New scientific evidence suggests that Earth underwent a massive moon-forming impact, most likely with a planet the size of Mars.
Despite having lived in our own little corner of the universe for hundreds of thousands of years, there are many things we're just figuring out about it. Take the moon, for example; even though there's only the one that we visited a few times, we're still not sure how it formed in the first place. The prevailing theory is that the Earth was struck by something massive, forcing pieces of debris into orbit that eventually coalesced into our moon. It's a theory that mostly works if whatever we hit was the size of a planet, and new evidence is suggesting that's exactly what seems to have occurred.

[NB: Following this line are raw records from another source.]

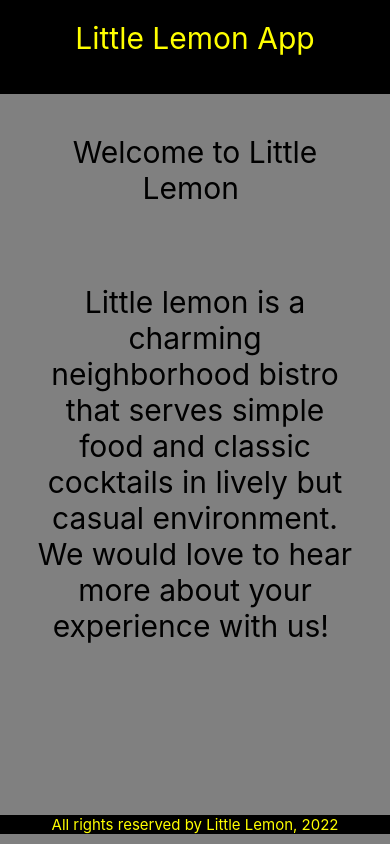
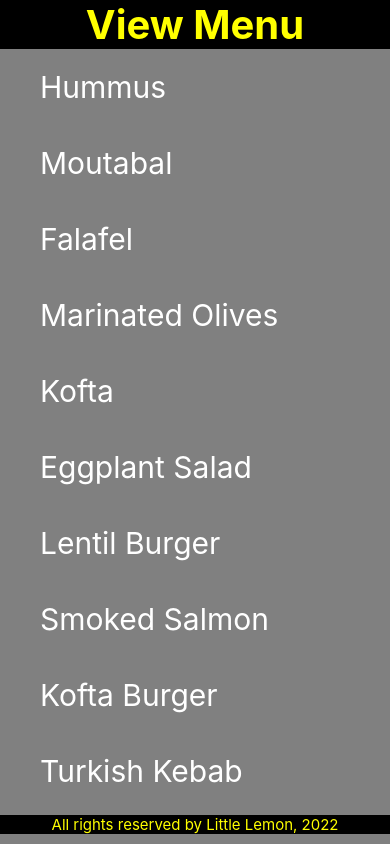
Before and after one commit to chandni117/react-native, a React Native app: screen / in a window 390 px wide. Built offline with nearby package versions, Linux system fonts and the light colour scheme.

Commit message:
FlatList rendering names of items

```diff
--- a/App.js
+++ b/App.js
@@ -7,12 +7,8 @@ export default function App() {
   return (<>
     <View style= {styles.container}>
       <StatusBar />
-      <LemonHeader />
-      <WelcomeScreen />
+      <MenuItems />
     </View>
-
-
-
     <View style={styles.footerStyle}>
       <LemonFooter/>
     </View>
@@ -23,7 +19,7 @@ export default function App() {
 const styles = StyleSheet.create({
   container: {
     flex: 1,
-    backgroundColor: 'grey'
+    backgroundColor: 'black'
   },
   footerStyle: {
     backgroundColor: 'grey'
--- a/components/MenuItems.js
+++ b/components/MenuItems.js
@@ -1,51 +1,54 @@
 import {Text,  FlatList, StyleSheet, View} from 'react-native' ;
 import React from 'react';
 
-const MenuItemsToDisplay = [
-  { name: 'Hummus', id: '1A' },
-  { name: 'Moutabal', id: '2B' },
-  { name: 'Falafel', id: '3C' },
-  { name: 'Marinated Olives', id: '4D' },
-  { name: 'Kofta', id: '5E' },
-  { name: 'Eggplant Salad', id: '6F' },
-  { name: 'Lentil Burger', id: '7G' },
-  { name: 'Smoked Salmon', id: '8H' },
-  { name: 'Kofta Burger', id: '9I' },
-  { name: 'Turkish Kebab', id: '10J' },
-  { name: 'Fries', id: '11K' },
-  { name: 'Buttered Rice', id: '12L' },
-  { name: 'Bread Sticks', id: '13M' },
-  { name: 'Pita Pocket', id: '14N' },
-  { name: 'Lentil Soup', id: '15O' },
-  { name: 'Greek Salad', id: '16Q' },
-  { name: 'Rice Pilaf', id: '17R' },
-  { name: 'Baklava', id: '18S' },
-  { name: 'Tartufo', id: '19T' },
-  { name: 'Tartufo', id: '20U' },
-  { name: 'Tiramisu', id: '21V' },
-  { name: 'Panna Cotta', id: '22W' },
+const ItemsToDisplay = [
+  { title: 'Hummus', id: '1A' },
+  { title: 'Moutabal', id: '2B' },
+  { title: 'Falafel', id: '3C' },
+  { title: 'Marinated Olives', id: '4D' },
+  { title: 'Kofta', id: '5E' },
+  { title: 'Eggplant Salad', id: '6F' },
+  { title: 'Lentil Burger', id: '7G' },
+  { title: 'Smoked Salmon', id: '8H' },
+  { title: 'Kofta Burger', id: '9I' },
+  { title: 'Turkish Kebab', id: '10J' },
+  { title: 'Fries', id: '11K' },
+  { title: 'Buttered Rice', id: '12L' },
+  { title: 'Bread Sticks', id: '13M' },
+  { title: 'Pita Pocket', id: '14N' },
+  { title: 'Lentil Soup', id: '15O' },
+  { title: 'Greek Salad', id: '16Q' },
+  { title: 'Rice Pilaf', id: '17R' },
+  { title: 'Baklava', id: '18S' },
+  { title: 'Tartufo', id: '19T' },
+  { title: 'Tartufo', id: '20U' },
+  { title: 'Tiramisu', id: '21V' },
+  { title: 'Panna Cotta', id: '22W' },
 ];
 
-export default function MenuItems() {
-    const Item= ({name})  => {
-        <View>
-            <Text>
-                {name}
-            </Text>
-        </View>
+const Item = ({title})  => {
+    return (
+    <View style={MenuItemStyle.innerContainer}>
+        <Text style={MenuItemStyle.ItemText}>
+            {title}
+        </Text>
+    </View>
+    )
+};
 
-    }
-    const renderItem = ({item}) => {
-        <Item name={item.name}></Item>
-    }
-
+function MenuItems() {
+    //const renderItem = ({item}) => {
+      //  <Item name={item.name} />
+    //}
 
     return (
 
         <View style={MenuItemStyle.container}>
-
                 <Text style={MenuItemStyle.headText}>View Menu</Text>
-                <FlatList data={MenuItemsToDisplay} renderItem={renderItem}/>
+                <FlatList
+                data={ItemsToDisplay}
+                keyExtractor={item => item.id}
+                renderItem={({item}) => <Item title={item.title} />} />
         </View>
     );
 };
@@ -54,21 +57,23 @@ const MenuItemStyle = StyleSheet.create({
     container: {
         flex: 1,
     },
-    scrollViewStyle: {
-        paddingHorizontal: 40,
-        paddingVertical: 40,
-    },
     headText: {
         fontSize: 40,
         fontWeight: 'bold',
-        paddingBottom: 10,
-        paddingStart: 10,
-        flexWrap: 'wrap'
+        flexWrap: 'wrap',
+        color: 'yellow',
+        textAlign: 'center'
     },
-    MenuItems: {
+    innerContainer: {
+        paddingHorizontal: 40,
+        paddingVertical: 20,
+        backgroundColor: 'gray'
+    },
+    ItemText: {
         fontSize: 30,
-        color: '#fff'
-
+        color: 'white'
     }
 
 });
+
+export default MenuItems;
```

The basic idea is that when the solar system first formed, there were many more planetary bodies flying around that wouldn't settle into solar orbits. One of these planets, a Mars-sized object scientists dubbed "Theia", smacked into the Earth and broke off pieces from both objects. Eventually the debris merged into the moon we see in the sky, which scientists have tried to prove by checking lunar chemistry for irregularities.
Most studies haven't been detailed enough to pick up anything noticeable, but now Germany's Georg-August-Universität Göttingen has come across something unique. The lunar samples recovered during moon missions contain higher than expected amounts of oxygen-17, a heavy oxygen isotope, than the Earth normally contains.
"The differences are small and difficult to detect, but they are there," explained team lead Daniel Herwartz. "This means two things; firstly we can now be reasonably sure that the giant collision took place. Secondly, it gives us an idea of the geochemistry of Theia.
"Theia seems to have been similar to what we call E-type chondrites. If this is true, we can now predict the geochemical and isotopic composition of the Moon, because the present Moon is a mixture of Theia and the early Earth."
Based on this discovery, Herwartz suspects 30 to 50% of the moon was once part of Theia, but further study is needed. There are still other theories that might explain the oxygen-17 ratios, such as whether objects like comets altered Earth's oxygen chemistry. Getting cracked open by another planet certainly would be the more spectacular explanation, but we'll just have to see how future research proceeds.
Source: National Geographic